■ **EXERCISE GOAL**
Repeat every entry word for word, skipping the pictures.

■ **PROVIDED MATERIAL**
-------
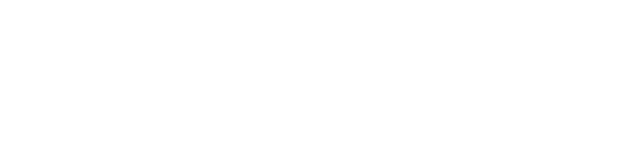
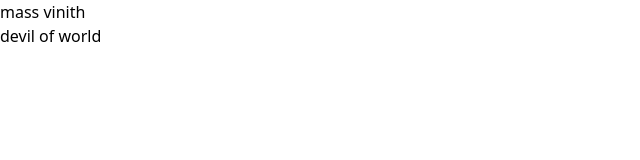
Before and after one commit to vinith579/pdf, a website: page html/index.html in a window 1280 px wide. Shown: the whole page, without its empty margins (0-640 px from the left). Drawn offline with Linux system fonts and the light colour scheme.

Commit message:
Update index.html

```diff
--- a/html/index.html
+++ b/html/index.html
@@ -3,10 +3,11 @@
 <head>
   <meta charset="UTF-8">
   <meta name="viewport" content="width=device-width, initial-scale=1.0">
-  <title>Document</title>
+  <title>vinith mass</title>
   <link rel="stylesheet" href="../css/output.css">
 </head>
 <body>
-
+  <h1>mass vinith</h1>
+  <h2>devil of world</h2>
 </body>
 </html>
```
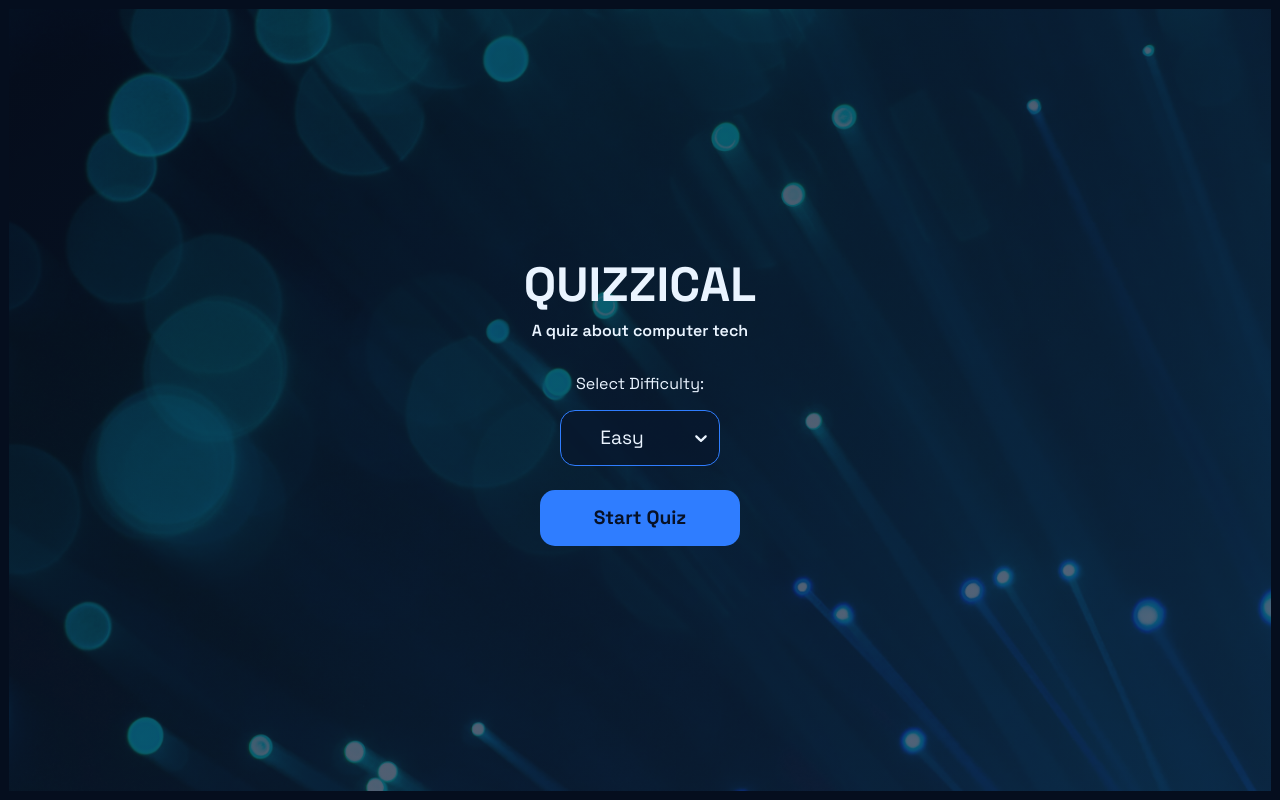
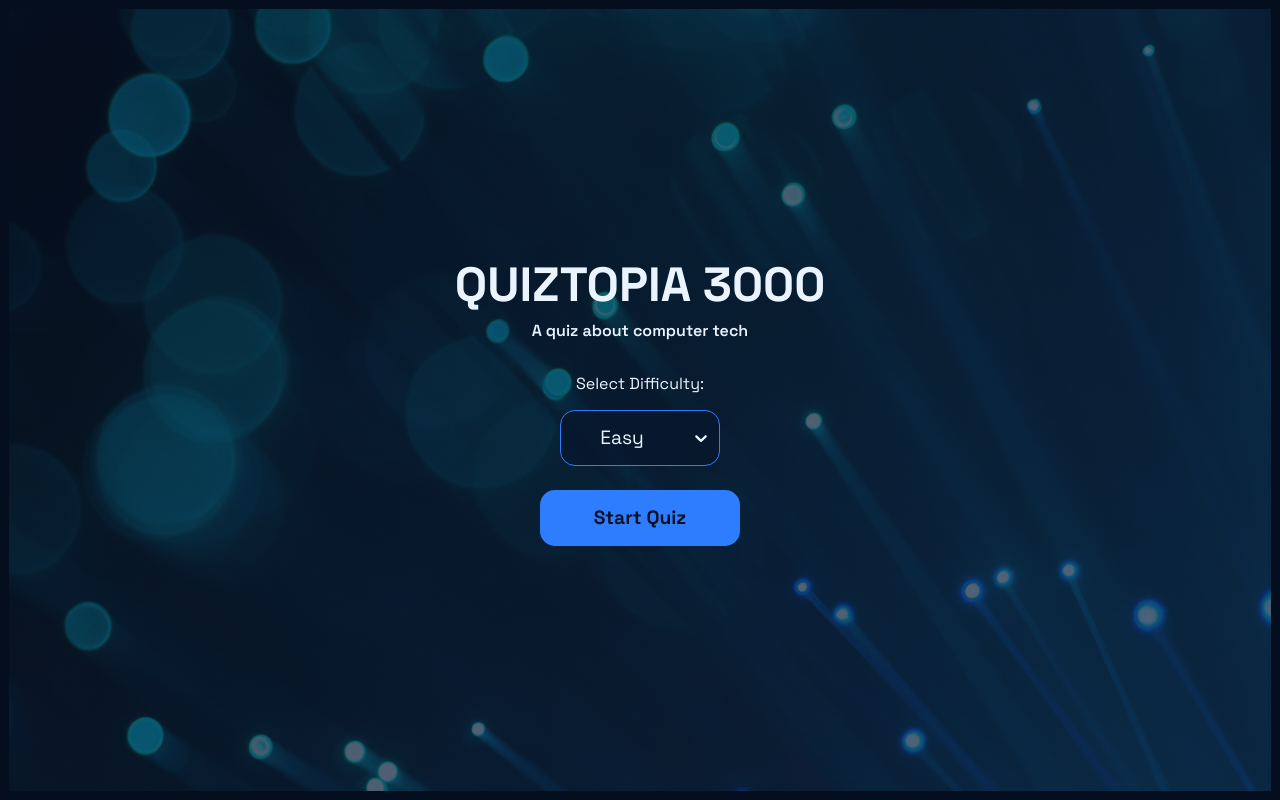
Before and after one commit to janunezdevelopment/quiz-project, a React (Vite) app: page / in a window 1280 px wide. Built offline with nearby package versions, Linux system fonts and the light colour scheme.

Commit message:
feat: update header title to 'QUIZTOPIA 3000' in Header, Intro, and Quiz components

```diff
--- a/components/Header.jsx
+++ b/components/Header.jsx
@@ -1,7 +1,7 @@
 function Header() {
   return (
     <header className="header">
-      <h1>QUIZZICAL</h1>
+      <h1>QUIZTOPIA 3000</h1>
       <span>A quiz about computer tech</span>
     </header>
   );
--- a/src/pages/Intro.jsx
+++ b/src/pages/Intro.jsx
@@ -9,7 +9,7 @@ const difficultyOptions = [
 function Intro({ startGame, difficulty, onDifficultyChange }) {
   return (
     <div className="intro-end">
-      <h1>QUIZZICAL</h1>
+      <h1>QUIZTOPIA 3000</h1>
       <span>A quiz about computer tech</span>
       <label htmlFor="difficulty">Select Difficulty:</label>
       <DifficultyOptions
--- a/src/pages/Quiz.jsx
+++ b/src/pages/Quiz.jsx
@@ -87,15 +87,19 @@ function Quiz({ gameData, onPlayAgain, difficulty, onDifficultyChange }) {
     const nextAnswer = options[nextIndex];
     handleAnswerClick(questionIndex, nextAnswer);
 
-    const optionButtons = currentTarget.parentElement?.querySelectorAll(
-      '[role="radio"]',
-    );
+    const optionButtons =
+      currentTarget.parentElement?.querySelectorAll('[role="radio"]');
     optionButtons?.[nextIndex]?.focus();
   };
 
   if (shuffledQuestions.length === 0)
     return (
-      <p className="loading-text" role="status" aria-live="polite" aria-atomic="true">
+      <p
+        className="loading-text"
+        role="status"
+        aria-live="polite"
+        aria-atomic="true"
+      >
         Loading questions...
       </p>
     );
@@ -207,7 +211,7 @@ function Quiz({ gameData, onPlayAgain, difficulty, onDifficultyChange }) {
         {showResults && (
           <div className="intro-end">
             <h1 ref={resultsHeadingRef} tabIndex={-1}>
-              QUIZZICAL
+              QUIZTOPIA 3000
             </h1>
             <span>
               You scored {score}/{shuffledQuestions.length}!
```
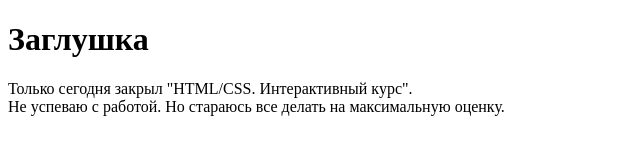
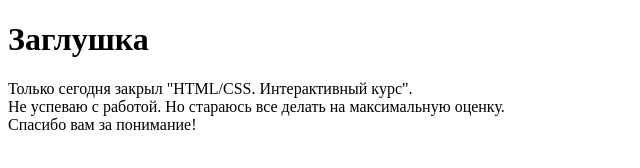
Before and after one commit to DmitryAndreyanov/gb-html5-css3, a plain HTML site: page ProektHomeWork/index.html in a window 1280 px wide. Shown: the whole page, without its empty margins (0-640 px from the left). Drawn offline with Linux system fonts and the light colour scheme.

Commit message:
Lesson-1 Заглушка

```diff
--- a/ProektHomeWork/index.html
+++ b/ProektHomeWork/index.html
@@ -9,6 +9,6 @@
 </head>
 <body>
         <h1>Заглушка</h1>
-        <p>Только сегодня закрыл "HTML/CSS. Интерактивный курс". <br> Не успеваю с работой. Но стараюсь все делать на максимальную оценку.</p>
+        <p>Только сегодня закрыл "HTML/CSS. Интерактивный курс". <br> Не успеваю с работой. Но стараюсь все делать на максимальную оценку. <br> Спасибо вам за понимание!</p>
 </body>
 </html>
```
-------
■ **SOLUTION TO THIS PROBLEM**
Before and after one commit to vinith579/pdf, a website: page html/index.html in a window 1280 px wide. Shown: the whole page, without its empty margins (0-640 px from the left). Drawn offline with Linux system fonts and the light colour scheme.

Commit message:
Update index.html

```diff
--- a/html/index.html
+++ b/html/index.html
@@ -3,10 +3,11 @@
 <head>
   <meta charset="UTF-8">
   <meta name="viewport" content="width=device-width, initial-scale=1.0">
-  <title>Document</title>
+  <title>vinith mass</title>
   <link rel="stylesheet" href="../css/output.css">
 </head>
 <body>
-
+  <h1>mass vinith</h1>
+  <h2>devil of world</h2>
 </body>
 </html>
```
Before and after one commit to janunezdevelopment/quiz-project, a React (Vite) app: page / in a window 1280 px wide. Built offline with nearby package versions, Linux system fonts and the light colour scheme.

Commit message:
feat: update header title to 'QUIZTOPIA 3000' in Header, Intro, and Quiz components

```diff
--- a/components/Header.jsx
+++ b/components/Header.jsx
@@ -1,7 +1,7 @@
 function Header() {
   return (
     <header className="header">
-      <h1>QUIZZICAL</h1>
+      <h1>QUIZTOPIA 3000</h1>
       <span>A quiz about computer tech</span>
     </header>
   );
--- a/src/pages/Intro.jsx
+++ b/src/pages/Intro.jsx
@@ -9,7 +9,7 @@ const difficultyOptions = [
 function Intro({ startGame, difficulty, onDifficultyChange }) {
   return (
     <div className="intro-end">
-      <h1>QUIZZICAL</h1>
+      <h1>QUIZTOPIA 3000</h1>
       <span>A quiz about computer tech</span>
       <label htmlFor="difficulty">Select Difficulty:</label>
       <DifficultyOptions
--- a/src/pages/Quiz.jsx
+++ b/src/pages/Quiz.jsx
@@ -87,15 +87,19 @@ function Quiz({ gameData, onPlayAgain, difficulty, onDifficultyChange }) {
     const nextAnswer = options[nextIndex];
     handleAnswerClick(questionIndex, nextAnswer);
 
-    const optionButtons = currentTarget.parentElement?.querySelectorAll(
-      '[role="radio"]',
-    );
+    const optionButtons =
+      currentTarget.parentElement?.querySelectorAll('[role="radio"]');
     optionButtons?.[nextIndex]?.focus();
   };
 
   if (shuffledQuestions.length === 0)
     return (
-      <p className="loading-text" role="status" aria-live="polite" aria-atomic="true">
+      <p
+        className="loading-text"
+        role="status"
+        aria-live="polite"
+        aria-atomic="true"
+      >
         Loading questions...
       </p>
     );
@@ -207,7 +211,7 @@ function Quiz({ gameData, onPlayAgain, difficulty, onDifficultyChange }) {
         {showResults && (
           <div className="intro-end">
             <h1 ref={resultsHeadingRef} tabIndex={-1}>
-              QUIZZICAL
+              QUIZTOPIA 3000
             </h1>
             <span>
               You scored {score}/{shuffledQuestions.length}!
```
Before and after one commit to DmitryAndreyanov/gb-html5-css3, a plain HTML site: page ProektHomeWork/index.html in a window 1280 px wide. Shown: the whole page, without its empty margins (0-640 px from the left). Drawn offline with Linux system fonts and the light colour scheme.

Commit message:
Lesson-1 Заглушка

```diff
--- a/ProektHomeWork/index.html
+++ b/ProektHomeWork/index.html
@@ -9,6 +9,6 @@
 </head>
 <body>
         <h1>Заглушка</h1>
-        <p>Только сегодня закрыл "HTML/CSS. Интерактивный курс". <br> Не успеваю с работой. Но стараюсь все делать на максимальную оценку.</p>
+        <p>Только сегодня закрыл "HTML/CSS. Интерактивный курс". <br> Не успеваю с работой. Но стараюсь все делать на максимальную оценку. <br> Спасибо вам за понимание!</p>
 </body>
 </html>
```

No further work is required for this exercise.